FONDA - Parents and members of the Mid-Year Budget Committee met and discussed ideas to solve the current budget problems at Fonda-Fultonville Central School on Monday, where almost $500,000 in cuts are needed to close a budget gap.
Without spending cuts, the district would face a $1.4 million budget gap for 2013-14, requiring the tax levy to go up about 20 percent.
The committee will help determine the cuts that can be made to help build up the district's fund balance and avert cash-flow problems at the end of the year.
Interim Superintendent Patrick Michel said the meeting with parents was only a discussion about what could be cut.
"Just because we're saying we could cut these things, doesn't mean we're going to," said committee member Kathleen Georgia.
Some of the suggestions included eliminating spring athletics, reducing staff and transportation costs and closing the high school pool.
The next committee meeting is scheduled for Monday.
Michel said the meeting will be closed to the public. The committee will discuss the cuts the committee will recommend to the school district's Board of Education, Michel said. The cuts will be approved within a month.

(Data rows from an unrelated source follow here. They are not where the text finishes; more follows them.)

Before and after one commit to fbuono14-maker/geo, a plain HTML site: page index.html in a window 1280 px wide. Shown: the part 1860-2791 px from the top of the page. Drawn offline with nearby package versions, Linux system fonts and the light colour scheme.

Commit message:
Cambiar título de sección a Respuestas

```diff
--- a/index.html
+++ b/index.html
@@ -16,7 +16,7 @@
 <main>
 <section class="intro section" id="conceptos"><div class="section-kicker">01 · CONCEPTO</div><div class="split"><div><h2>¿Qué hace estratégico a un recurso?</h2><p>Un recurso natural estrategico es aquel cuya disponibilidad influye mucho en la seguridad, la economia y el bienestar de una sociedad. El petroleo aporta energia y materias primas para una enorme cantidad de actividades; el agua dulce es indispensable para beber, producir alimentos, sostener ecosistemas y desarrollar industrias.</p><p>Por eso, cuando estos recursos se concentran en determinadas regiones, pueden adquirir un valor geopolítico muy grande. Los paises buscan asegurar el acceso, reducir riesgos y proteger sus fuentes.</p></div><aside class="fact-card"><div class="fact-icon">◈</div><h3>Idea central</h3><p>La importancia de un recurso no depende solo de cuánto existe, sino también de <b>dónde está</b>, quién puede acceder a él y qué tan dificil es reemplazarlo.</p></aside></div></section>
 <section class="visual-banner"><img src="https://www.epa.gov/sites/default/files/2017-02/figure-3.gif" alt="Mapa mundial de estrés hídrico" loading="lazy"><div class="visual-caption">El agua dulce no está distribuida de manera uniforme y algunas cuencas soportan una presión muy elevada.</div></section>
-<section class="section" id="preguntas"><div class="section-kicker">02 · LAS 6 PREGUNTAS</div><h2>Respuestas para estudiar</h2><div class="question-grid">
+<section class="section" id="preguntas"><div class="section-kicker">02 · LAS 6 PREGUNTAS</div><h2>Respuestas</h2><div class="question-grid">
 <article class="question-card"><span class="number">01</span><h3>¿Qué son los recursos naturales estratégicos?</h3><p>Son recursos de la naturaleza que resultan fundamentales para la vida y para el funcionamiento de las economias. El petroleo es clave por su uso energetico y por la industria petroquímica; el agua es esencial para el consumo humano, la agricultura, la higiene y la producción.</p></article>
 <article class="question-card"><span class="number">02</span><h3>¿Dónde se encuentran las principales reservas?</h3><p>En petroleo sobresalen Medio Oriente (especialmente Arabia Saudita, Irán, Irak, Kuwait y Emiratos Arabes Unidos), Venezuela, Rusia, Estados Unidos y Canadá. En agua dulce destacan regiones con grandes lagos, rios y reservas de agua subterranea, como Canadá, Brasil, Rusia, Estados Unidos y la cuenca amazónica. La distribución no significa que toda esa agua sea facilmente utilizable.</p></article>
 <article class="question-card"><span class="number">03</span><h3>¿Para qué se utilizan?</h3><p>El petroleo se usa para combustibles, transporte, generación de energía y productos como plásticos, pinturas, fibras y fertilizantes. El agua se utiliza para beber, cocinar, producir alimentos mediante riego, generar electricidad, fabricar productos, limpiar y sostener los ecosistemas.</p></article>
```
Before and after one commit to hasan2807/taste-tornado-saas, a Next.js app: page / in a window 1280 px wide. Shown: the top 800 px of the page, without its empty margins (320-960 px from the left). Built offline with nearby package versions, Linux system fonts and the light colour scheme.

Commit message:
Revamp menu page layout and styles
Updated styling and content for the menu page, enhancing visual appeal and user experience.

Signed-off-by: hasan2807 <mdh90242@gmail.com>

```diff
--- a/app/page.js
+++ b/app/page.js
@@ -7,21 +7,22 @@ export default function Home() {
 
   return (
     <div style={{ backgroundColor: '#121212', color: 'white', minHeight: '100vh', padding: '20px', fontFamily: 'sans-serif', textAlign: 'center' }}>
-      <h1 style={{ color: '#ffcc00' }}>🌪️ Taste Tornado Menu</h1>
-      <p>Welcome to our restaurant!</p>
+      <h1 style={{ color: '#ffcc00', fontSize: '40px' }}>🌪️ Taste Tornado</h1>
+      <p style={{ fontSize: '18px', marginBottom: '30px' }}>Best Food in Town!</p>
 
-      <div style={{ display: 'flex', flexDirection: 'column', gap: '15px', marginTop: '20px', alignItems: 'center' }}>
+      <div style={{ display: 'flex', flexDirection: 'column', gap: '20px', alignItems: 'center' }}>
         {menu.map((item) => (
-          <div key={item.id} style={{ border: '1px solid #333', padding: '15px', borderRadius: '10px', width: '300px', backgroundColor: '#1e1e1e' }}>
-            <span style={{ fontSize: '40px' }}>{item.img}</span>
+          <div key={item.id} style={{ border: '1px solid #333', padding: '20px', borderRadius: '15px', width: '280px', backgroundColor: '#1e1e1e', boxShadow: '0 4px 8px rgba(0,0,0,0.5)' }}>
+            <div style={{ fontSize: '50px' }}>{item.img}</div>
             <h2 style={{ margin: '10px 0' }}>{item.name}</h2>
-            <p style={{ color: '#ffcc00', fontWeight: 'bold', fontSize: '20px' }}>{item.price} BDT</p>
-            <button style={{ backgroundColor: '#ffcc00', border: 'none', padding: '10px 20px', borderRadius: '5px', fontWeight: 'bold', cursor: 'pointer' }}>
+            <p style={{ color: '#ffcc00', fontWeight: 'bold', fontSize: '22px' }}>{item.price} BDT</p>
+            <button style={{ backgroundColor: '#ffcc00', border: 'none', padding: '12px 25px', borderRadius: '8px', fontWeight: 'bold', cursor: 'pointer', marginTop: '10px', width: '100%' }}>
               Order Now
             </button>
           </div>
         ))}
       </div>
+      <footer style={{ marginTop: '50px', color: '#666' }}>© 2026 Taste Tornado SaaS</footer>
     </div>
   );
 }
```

"I don't think I have a feeling yet for what the committee feels," said Bonnie Couture, a member of the committee.
More than 30 parents and concerned citizens attended the meeting Monday.
"I think people are too worried about saving what we have instead of building what we need," parent Mike Andersen said during the meeting.
"I do have high hopes. I think it was a good forum for everybody to at least get started having a discussion. Obviously not for a decision," Matt Derby of Tribes Hill said. "I'm a little dissatisfied with the numbers."
Michel appeared pleased with the input from parents.
"I think the positive take-away for me is we have to look towards reinventing ourselves and looking towards the future where crisis is an opportunity," Michel said.
The Transportation Committee will meet at 6:30 p.m. today at the school. That committee will discuss possible cuts to the transportation department of the school.
A routine audit this month indicated the district's fund balance was depleted by unexpected health insurance costs and reductions in state building aid reimbursements.
Michel said between cuts in state aid and lower enrollment, the district does not have the funds necessary to continue without cuts.
Without spending cuts, the district would face a $1.7 million budget gap for 2013-14, requiring the tax levy to go up about 20 percent.
For the upcoming 2013-14 budget, the district would have to deal with a $1.7 million deficit if there are no spending cuts. By 2016-17, that could roughly double to a $3.3 million deficit, according to projections provided Monday.